Debt Default Has Already Arrived!!
Deal or no deal, the greatest fears resulting from a federal government debt default are here.
For all practical purposes, default has already occurred. Short-term interest rates on borrowing have increased 11-fold since October 1st!!
CNN displays a ridiculous default countdown clock ominously ticking downward to zero on October 17th.
It’s ridiculous because the U.S. federal government won’t default its debts on October 17th. If Congress fails to act that won’t happen until November sometime.
Repo is short for “repurchase agreement”. That is where a financial institution agrees to sell U.S. Treasury bonds it holds and then repurchase them at an agreed set price at a later time.
U.S. Treasury securities are the most abundant liquid assets in the world. They back most of the world’s business transactions.
Once the bonds are sold, the money is usually loaned to a bank or business to allow it to conduct a business transaction; like making a home loan, for example. Once the transaction is completed the transaction loan is repaid.
These are very, VERY short-term loans, usually overnight. They last just long enough to complete a business transaction. They are backed by short-term U.S. bonds.
The bank or business pays the cost of the repo agreement plus a profit to the financial institution who sold the T-bill to make the transaction possible. Then, after repayment, the institution that sold the T-bills repurchase them at the previously agreed price.
That is how business gets done.
Repo Rates Rise
Most folks have never heard of the repo market but it is the financial instrument that drives the U.S. economy. Because the U.S. dollar is the currency of world trade, it also drives the global economy as well.
The cost of most of the world’s business transactions hinge on the cost of U.S. Treasury bonds. Their yields rise, and the cost of a business transaction rises.

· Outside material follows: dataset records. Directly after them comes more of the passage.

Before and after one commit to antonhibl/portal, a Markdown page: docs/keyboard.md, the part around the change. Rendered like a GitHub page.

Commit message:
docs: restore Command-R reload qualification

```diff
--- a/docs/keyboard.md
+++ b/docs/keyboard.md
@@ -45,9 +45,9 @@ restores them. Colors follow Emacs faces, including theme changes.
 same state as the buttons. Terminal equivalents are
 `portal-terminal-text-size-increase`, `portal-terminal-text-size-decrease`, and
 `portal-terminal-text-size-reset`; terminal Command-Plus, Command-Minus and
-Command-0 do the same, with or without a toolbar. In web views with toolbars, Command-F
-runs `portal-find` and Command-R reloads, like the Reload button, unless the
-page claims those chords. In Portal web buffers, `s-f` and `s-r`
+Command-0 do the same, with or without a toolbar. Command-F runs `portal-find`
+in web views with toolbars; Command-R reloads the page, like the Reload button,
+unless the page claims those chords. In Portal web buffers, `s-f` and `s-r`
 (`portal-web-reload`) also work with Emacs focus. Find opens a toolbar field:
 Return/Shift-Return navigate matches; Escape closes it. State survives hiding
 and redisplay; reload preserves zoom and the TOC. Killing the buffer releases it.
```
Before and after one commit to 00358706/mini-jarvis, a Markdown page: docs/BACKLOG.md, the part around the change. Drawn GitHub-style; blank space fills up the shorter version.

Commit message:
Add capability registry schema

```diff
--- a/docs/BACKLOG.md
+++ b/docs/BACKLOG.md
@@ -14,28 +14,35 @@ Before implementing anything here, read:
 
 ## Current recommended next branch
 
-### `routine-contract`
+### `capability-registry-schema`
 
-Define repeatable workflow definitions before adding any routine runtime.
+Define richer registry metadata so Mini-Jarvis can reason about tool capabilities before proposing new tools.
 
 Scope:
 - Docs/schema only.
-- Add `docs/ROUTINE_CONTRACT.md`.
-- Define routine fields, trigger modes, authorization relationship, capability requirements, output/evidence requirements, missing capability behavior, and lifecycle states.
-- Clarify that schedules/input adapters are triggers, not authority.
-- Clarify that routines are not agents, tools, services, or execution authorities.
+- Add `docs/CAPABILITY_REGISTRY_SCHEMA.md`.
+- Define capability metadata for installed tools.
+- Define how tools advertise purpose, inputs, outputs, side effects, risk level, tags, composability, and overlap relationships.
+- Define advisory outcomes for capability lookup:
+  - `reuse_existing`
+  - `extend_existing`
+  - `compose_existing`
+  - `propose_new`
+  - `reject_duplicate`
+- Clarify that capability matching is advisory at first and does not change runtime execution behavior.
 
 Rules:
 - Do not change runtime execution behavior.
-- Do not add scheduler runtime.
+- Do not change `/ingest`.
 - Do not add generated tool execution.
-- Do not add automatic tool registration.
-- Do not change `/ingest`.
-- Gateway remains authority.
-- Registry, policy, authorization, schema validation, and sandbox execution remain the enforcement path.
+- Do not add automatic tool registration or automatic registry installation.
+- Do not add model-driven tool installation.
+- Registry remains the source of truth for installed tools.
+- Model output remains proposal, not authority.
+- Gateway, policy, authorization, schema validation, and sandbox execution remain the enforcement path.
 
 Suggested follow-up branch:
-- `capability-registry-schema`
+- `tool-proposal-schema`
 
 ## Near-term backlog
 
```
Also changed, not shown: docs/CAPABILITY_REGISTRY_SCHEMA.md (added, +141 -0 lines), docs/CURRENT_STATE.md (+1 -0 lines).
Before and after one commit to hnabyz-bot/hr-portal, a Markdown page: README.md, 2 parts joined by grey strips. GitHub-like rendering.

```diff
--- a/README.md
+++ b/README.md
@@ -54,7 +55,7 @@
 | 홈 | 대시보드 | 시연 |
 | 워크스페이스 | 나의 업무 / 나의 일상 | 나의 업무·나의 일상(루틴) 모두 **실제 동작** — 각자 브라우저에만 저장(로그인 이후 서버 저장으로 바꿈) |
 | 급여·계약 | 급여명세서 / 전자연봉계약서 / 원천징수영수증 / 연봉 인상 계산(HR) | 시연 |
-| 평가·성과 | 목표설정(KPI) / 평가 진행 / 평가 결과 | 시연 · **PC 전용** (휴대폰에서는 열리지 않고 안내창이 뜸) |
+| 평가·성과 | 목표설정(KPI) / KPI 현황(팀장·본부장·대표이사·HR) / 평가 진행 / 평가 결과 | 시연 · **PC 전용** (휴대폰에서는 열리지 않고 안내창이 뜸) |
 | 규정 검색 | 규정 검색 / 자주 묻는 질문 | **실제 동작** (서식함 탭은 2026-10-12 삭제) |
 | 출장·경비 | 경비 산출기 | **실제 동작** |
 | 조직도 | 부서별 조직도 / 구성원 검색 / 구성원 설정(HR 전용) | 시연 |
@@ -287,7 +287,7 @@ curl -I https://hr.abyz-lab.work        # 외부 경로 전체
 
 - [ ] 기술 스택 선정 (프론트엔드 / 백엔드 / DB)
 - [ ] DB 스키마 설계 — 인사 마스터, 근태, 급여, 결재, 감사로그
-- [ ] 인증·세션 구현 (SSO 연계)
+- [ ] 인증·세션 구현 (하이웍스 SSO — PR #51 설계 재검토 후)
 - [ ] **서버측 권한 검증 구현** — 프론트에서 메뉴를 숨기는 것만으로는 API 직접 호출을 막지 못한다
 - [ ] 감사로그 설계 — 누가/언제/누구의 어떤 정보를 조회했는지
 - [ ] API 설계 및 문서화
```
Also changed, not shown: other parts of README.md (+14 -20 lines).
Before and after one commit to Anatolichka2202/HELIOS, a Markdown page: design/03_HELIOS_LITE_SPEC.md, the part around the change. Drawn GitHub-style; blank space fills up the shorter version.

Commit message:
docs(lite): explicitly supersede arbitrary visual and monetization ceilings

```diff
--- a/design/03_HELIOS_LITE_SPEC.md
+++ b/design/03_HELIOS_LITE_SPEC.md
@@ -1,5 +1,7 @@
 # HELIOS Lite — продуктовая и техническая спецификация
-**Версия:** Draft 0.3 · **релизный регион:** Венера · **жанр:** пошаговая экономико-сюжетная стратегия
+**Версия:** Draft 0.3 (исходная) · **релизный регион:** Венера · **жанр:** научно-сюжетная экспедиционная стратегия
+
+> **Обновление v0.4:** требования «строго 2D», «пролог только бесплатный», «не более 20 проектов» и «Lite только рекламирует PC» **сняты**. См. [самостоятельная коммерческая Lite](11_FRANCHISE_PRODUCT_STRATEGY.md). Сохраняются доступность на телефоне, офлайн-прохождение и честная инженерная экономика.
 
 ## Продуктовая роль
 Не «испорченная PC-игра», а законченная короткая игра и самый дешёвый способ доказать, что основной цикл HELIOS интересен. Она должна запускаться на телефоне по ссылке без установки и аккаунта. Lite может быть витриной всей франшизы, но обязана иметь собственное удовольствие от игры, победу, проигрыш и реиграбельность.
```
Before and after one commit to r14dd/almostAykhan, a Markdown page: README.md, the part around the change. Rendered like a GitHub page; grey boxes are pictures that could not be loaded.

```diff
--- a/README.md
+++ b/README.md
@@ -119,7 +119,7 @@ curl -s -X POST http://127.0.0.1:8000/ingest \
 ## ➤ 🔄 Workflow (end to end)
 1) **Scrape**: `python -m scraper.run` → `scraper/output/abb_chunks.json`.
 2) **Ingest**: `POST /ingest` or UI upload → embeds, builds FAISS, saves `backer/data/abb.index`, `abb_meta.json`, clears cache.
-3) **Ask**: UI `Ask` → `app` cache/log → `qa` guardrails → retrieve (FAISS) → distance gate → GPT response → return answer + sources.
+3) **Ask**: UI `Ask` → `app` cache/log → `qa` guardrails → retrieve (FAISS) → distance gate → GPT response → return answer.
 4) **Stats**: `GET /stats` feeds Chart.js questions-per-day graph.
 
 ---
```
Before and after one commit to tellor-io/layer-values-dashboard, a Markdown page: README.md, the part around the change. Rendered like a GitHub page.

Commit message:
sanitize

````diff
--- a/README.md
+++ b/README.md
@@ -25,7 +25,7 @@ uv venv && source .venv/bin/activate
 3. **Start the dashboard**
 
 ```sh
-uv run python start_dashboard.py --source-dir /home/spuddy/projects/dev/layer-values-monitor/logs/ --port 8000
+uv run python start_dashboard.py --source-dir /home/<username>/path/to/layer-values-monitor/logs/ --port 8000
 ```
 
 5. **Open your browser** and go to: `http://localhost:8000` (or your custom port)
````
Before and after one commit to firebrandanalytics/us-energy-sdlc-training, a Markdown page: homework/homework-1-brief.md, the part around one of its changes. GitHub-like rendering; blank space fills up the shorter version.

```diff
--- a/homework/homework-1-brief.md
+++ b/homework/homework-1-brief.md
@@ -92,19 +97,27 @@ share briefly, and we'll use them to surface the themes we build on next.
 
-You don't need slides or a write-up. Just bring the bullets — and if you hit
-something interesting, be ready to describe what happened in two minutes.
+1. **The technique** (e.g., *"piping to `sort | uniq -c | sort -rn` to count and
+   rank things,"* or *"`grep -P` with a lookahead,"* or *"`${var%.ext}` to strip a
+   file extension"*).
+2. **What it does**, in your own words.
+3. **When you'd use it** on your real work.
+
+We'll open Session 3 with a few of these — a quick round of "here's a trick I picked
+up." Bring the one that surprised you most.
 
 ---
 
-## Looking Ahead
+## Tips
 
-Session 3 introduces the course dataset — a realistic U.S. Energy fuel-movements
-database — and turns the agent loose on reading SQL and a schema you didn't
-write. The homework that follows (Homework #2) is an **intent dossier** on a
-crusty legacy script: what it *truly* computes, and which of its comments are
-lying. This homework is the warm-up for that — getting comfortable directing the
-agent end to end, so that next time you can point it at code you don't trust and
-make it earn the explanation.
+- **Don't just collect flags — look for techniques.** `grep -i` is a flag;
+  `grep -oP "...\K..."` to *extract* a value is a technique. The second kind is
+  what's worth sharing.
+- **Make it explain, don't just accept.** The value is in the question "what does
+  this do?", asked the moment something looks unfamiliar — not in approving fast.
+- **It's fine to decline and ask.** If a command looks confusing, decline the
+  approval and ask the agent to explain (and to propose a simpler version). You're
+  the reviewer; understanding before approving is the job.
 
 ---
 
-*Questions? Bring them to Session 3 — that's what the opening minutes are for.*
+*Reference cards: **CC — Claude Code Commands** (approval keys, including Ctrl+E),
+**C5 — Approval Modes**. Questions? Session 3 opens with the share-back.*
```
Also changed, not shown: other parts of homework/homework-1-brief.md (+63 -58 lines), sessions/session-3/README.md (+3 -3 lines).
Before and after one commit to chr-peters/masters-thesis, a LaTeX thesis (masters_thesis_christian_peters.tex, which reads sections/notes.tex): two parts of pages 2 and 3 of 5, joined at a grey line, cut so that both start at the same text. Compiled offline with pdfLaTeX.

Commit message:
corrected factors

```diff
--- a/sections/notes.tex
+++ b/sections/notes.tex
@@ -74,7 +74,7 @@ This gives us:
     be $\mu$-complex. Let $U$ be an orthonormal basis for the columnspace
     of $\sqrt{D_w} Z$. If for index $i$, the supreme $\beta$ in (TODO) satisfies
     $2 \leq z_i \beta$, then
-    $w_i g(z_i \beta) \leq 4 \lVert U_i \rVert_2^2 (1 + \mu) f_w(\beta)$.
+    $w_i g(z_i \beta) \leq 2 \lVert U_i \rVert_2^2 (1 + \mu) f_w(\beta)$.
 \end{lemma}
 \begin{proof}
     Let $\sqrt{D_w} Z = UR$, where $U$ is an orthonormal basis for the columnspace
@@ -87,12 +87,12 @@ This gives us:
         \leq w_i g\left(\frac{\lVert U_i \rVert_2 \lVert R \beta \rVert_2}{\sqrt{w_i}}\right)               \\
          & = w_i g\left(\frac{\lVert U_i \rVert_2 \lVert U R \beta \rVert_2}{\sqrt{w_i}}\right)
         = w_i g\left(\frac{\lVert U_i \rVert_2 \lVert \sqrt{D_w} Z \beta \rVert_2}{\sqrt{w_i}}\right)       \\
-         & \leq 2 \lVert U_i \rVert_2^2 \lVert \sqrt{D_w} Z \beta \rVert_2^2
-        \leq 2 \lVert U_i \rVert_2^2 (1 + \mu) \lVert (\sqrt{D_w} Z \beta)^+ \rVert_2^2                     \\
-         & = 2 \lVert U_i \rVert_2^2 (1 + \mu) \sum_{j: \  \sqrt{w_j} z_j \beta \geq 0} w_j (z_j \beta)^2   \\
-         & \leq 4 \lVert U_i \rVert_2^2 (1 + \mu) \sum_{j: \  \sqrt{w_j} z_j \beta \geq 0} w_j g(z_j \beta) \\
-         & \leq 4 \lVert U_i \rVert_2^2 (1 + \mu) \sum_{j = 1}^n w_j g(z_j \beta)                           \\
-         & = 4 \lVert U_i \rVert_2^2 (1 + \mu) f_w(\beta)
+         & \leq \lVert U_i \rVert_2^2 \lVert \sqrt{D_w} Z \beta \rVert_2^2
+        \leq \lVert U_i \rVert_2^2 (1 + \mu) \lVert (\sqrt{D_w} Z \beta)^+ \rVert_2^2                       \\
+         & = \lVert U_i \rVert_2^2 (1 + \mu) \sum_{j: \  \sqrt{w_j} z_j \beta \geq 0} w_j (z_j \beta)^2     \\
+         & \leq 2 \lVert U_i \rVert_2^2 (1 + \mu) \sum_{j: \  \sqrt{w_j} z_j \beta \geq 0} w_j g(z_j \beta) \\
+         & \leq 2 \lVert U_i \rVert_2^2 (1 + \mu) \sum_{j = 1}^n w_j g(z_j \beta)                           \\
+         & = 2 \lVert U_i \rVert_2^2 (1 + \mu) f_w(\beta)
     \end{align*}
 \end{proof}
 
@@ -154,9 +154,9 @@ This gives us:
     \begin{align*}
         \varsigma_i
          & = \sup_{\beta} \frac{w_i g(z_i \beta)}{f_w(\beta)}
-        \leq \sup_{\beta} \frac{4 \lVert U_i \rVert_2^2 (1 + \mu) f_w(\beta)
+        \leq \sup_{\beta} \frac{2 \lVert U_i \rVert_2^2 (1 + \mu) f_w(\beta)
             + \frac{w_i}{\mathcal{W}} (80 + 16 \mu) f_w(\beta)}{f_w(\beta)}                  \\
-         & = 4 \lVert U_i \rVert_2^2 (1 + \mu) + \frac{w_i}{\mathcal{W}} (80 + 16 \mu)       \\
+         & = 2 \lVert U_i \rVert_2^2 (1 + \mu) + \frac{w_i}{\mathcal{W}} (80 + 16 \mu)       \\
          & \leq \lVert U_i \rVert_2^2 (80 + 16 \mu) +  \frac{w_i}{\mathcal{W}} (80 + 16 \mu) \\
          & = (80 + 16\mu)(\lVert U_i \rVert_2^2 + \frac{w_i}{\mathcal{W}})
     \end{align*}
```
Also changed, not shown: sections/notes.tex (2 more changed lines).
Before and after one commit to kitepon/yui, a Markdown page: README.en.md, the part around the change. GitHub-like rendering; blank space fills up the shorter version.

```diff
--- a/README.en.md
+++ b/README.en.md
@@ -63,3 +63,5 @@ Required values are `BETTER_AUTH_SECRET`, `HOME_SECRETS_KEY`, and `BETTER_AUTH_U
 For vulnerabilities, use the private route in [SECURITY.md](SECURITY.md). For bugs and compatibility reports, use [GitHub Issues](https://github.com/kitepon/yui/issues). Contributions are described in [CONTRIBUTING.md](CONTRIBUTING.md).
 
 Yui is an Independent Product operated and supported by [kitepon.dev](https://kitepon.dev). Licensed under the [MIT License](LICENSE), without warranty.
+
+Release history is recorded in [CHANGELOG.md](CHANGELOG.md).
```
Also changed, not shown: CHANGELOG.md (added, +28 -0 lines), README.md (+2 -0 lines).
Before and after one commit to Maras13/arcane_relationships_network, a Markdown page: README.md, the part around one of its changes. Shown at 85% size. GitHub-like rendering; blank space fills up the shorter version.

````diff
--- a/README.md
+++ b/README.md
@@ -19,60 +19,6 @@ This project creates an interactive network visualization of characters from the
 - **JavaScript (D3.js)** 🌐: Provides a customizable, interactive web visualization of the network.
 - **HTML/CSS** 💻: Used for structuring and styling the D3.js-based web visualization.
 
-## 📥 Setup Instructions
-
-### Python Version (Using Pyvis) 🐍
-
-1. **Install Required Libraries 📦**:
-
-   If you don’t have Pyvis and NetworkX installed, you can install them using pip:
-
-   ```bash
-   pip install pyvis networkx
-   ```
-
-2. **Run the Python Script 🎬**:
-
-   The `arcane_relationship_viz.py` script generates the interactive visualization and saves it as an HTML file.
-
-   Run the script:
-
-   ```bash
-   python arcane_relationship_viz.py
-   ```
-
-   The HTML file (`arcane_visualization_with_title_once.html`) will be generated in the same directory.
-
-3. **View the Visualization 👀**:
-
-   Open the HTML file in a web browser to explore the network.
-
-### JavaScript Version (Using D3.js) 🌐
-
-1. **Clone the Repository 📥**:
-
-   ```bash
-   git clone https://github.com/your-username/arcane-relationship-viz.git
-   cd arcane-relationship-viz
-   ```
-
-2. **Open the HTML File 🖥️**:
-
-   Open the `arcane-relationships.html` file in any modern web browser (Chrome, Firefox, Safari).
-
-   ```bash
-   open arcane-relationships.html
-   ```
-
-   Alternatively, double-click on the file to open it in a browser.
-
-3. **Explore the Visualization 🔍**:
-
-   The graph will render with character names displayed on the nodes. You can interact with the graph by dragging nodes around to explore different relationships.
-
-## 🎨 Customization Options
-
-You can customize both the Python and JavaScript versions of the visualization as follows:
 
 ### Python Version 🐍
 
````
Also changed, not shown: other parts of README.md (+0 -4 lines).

Overnight business transactions are a big, BIG deal. There are about $5 trillion (Yup, that is trillion with a capital “T”) dollars worth of overnight U.S. bond-backed business transactions every day!!
Those transactions are usually made possibly by selling short-term 1-month U.S. Treasury bonds because they have the lowest yields of all the bonds. Longer term bonds have higher yields making them more costly.
Not anymore! Since October 1st 1-month bond yields have risen to 11 times their rate on September 30th!
Today, business transactions financed by selling 1-month U.S. Treasury bonds cost 11 times more than they did 15 days ago.
Couple that with the $5 trillion in daily business transactions and those pennies add up to a lot of mullah!
It makes everything cost more. The technical term financial experts use to describe rising repo market rates is, “Wholly crap!!”
The Wall Street Journal reports today that investors are dumping U.S. Treasury bonds like hot potatoes!
CNN’s October 17th default date is an illusion. It makes for terse headlines, nothing more.
October 17th is the date Treasury Secretary Jack Lew estimates that the federal government will have only $30 billion left in the bank. He targets that date because he reasons that federal government expenditures can exceed $60 billion in any one day, so the risk of default is elevated.
Lew doesn’t say the federal government will default on October 17th. It won’t.
At the current pre-shutdown rate of about $3 billion/day spent that the federal government doesn’t have, it means there is at least another 10 days before the government goes flat broke.
But since the government continues to take in revenues and the government is in partial shutdown we will last into November before debt default actually happens. There are no big balloon payments that come due November 1st. The Daily History of the Debt Results show that on November 1st the U.S. debt has actually went down 5 of the last 8 years.
None of that matters. The most feared effect of a federal government default has already hit the Repo market. The repo market drives the world’s economy.
That puts the federal government already in de facto default.
Things only get worse from here.